**What you will do**
Among the lines below, return each one that contains the word "data".

**Record set**
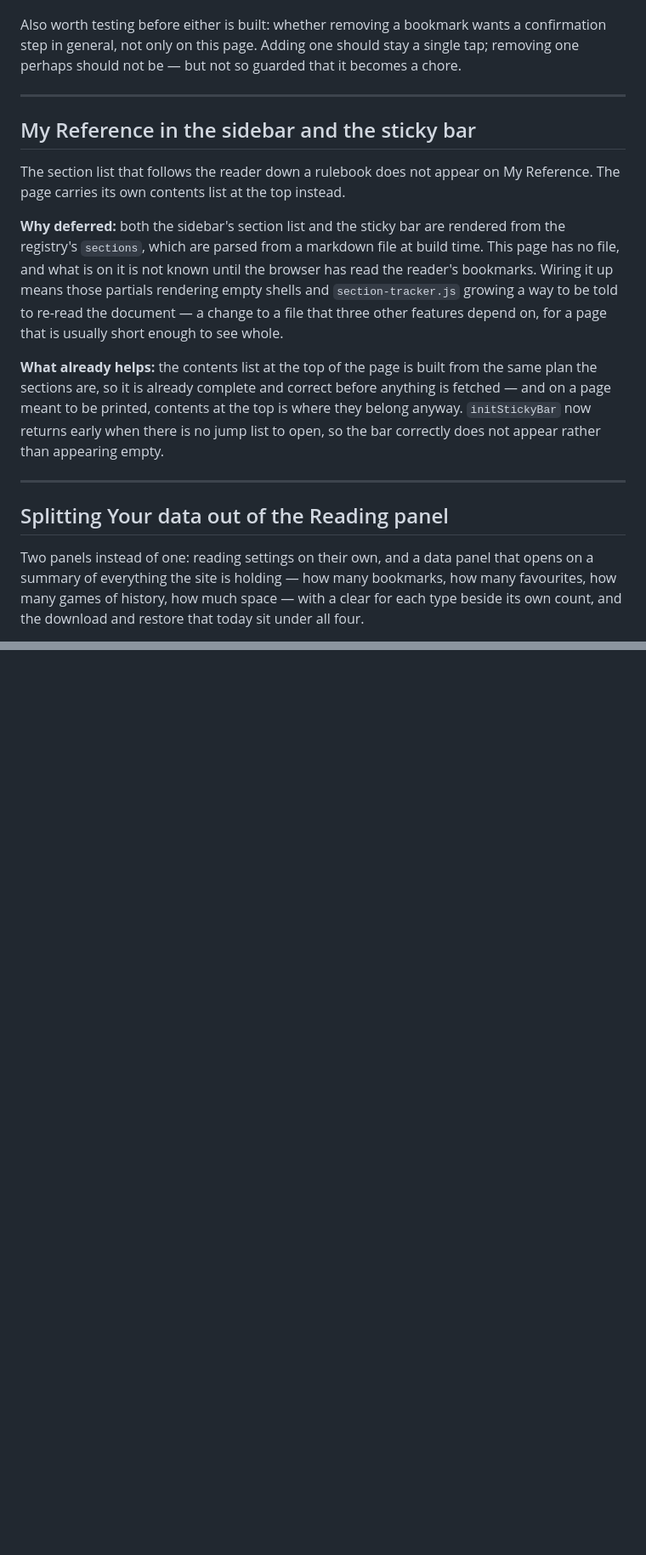
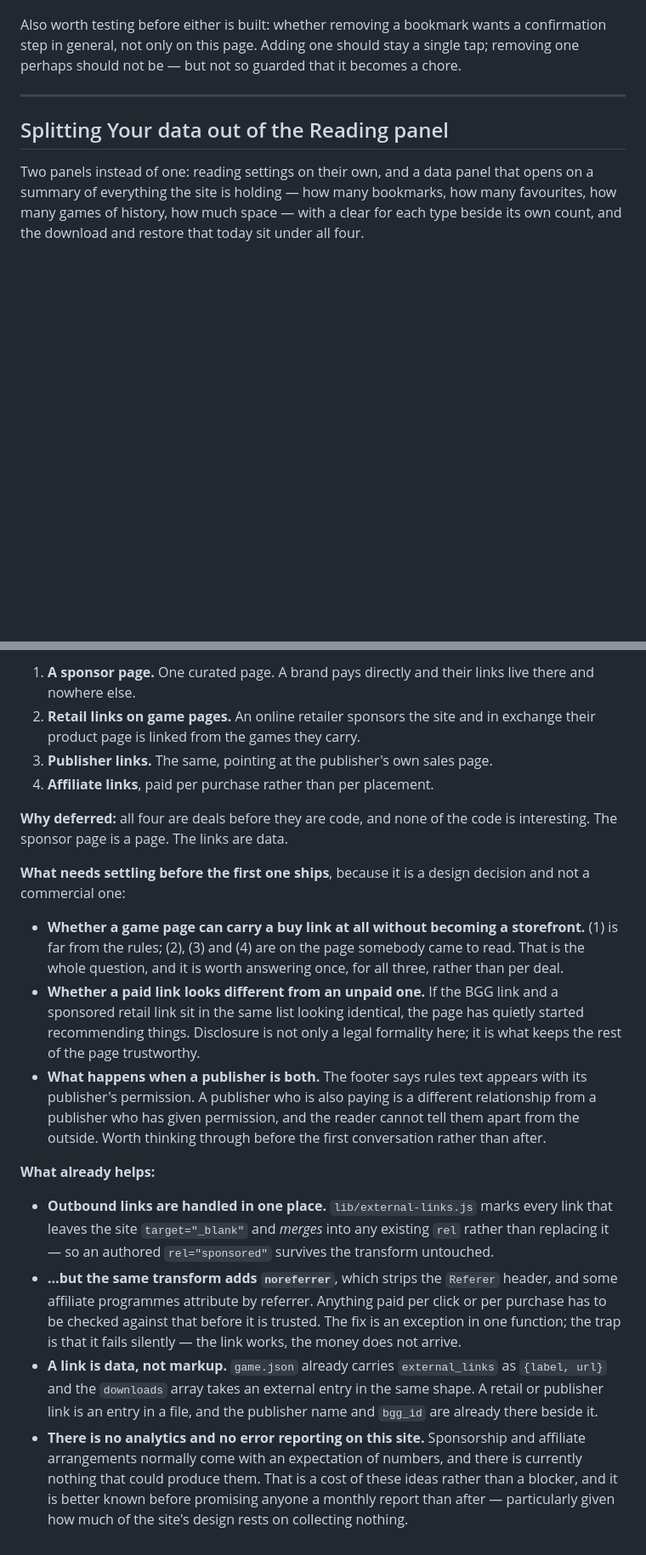
Before and after one commit to jonmorris/ca-experimental, a Markdown page: docs/DEFERRED.md, 2 parts joined by grey strips. Shown at 85% size. GitHub-like rendering; blank space fills up the shorter version.

```diff
--- a/docs/DEFERRED.md
+++ b/docs/DEFERRED.md
@@ -278,28 +282,6 @@ becomes a chore.
 
 ---
 
-## My Reference in the sidebar and the sticky bar
-
-The section list that follows the reader down a rulebook does not appear on My
-Reference. The page carries its own contents list at the top instead.
-
-**Why deferred:** both the sidebar's section list and the sticky bar are
-rendered from the registry's `sections`, which are parsed from a markdown file
-at build time. This page has no file, and what is on it is not known until the
-browser has read the reader's bookmarks. Wiring it up means those partials
-rendering empty shells and `section-tracker.js` growing a way to be told to
-re-read the document — a change to a file that three other features depend on,
-for a page that is usually short enough to see whole.
-
-**What already helps:** the contents list at the top of the page is built from
-the same plan the sections are, so it is already complete and correct before
-anything is fetched — and on a page meant to be printed, contents at the top is
-where they belong anyway. `initStickyBar` now returns early when there is no
-jump list to open, so the bar correctly does not appear rather than appearing
-empty.
-
----
-
 ## Splitting Your data out of the Reading panel
 
 Two panels instead of one: reading settings on their own, and a data panel
@@ -423,0 +481,48 @@ long time will be that most games have one language and a few have several.
+1. **A sponsor page.** One curated page. A brand pays directly and their links
+   live there and nowhere else.
+2. **Retail links on game pages.** An online retailer sponsors the site and in
+   exchange their product page is linked from the games they carry.
+3. **Publisher links.** The same, pointing at the publisher's own sales page.
+4. **Affiliate links**, paid per purchase rather than per placement.
+
+**Why deferred:** all four are deals before they are code, and none of the code
+is interesting. The sponsor page is a page. The links are data.
+
+**What needs settling before the first one ships**, because it is a design
+decision and not a commercial one:
+
+- **Whether a game page can carry a buy link at all without becoming a
+  storefront.** (1) is far from the rules; (2), (3) and (4) are on the page
+  somebody came to read. That is the whole question, and it is worth answering
+  once, for all three, rather than per deal.
+- **Whether a paid link looks different from an unpaid one.** If the BGG link
+  and a sponsored retail link sit in the same list looking identical, the page
+  has quietly started recommending things. Disclosure is not only a legal
+  formality here; it is what keeps the rest of the page trustworthy.
+- **What happens when a publisher is both.** The footer says rules text appears
+  with its publisher's permission. A publisher who is also paying is a
+  different relationship from a publisher who has given permission, and the
+  reader cannot tell them apart from the outside. Worth thinking through before
+  the first conversation rather than after.
+
+**What already helps:**
+
+- **Outbound links are handled in one place.** `lib/external-links.js` marks
+  every link that leaves the site `target="_blank"` and *merges* into any
+  existing `rel` rather than replacing it — so an authored `rel="sponsored"`
+  survives the transform untouched.
+- **…but the same transform adds `noreferrer`**, which strips the `Referer`
+  header, and some affiliate programmes attribute by referrer. Anything paid
+  per click or per purchase has to be checked against that before it is
+  trusted. The fix is an exception in one function; the trap is that it fails
+  silently — the link works, the money does not arrive.
+- **A link is data, not markup.** `game.json` already carries `external_links`
+  as `{label, url}` and the `downloads` array takes an external entry in the
+  same shape. A retail or publisher link is an entry in a file, and the
+  publisher name and `bgg_id` are already there beside it.
+- **There is no analytics and no error reporting on this site.** Sponsorship
+  and affiliate arrangements normally come with an expectation of numbers, and
+  there is currently nothing that could produce them. That is a cost of these
+  ideas rather than a blocker, and it is better known before promising anyone a
+  monthly report than after — particularly given how much of the site's design
+  rests on collecting nothing.
```
Also changed, not shown: other parts of docs/DEFERRED.md (+79 -0 lines).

**Result**
 ## Splitting Your data out of the Reading panel
 Two panels instead of one: reading settings on their own, and a data panel
+is interesting. The sponsor page is a page. The links are data.
+- **A link is data, not markup.** `game.json` already carries `external_links`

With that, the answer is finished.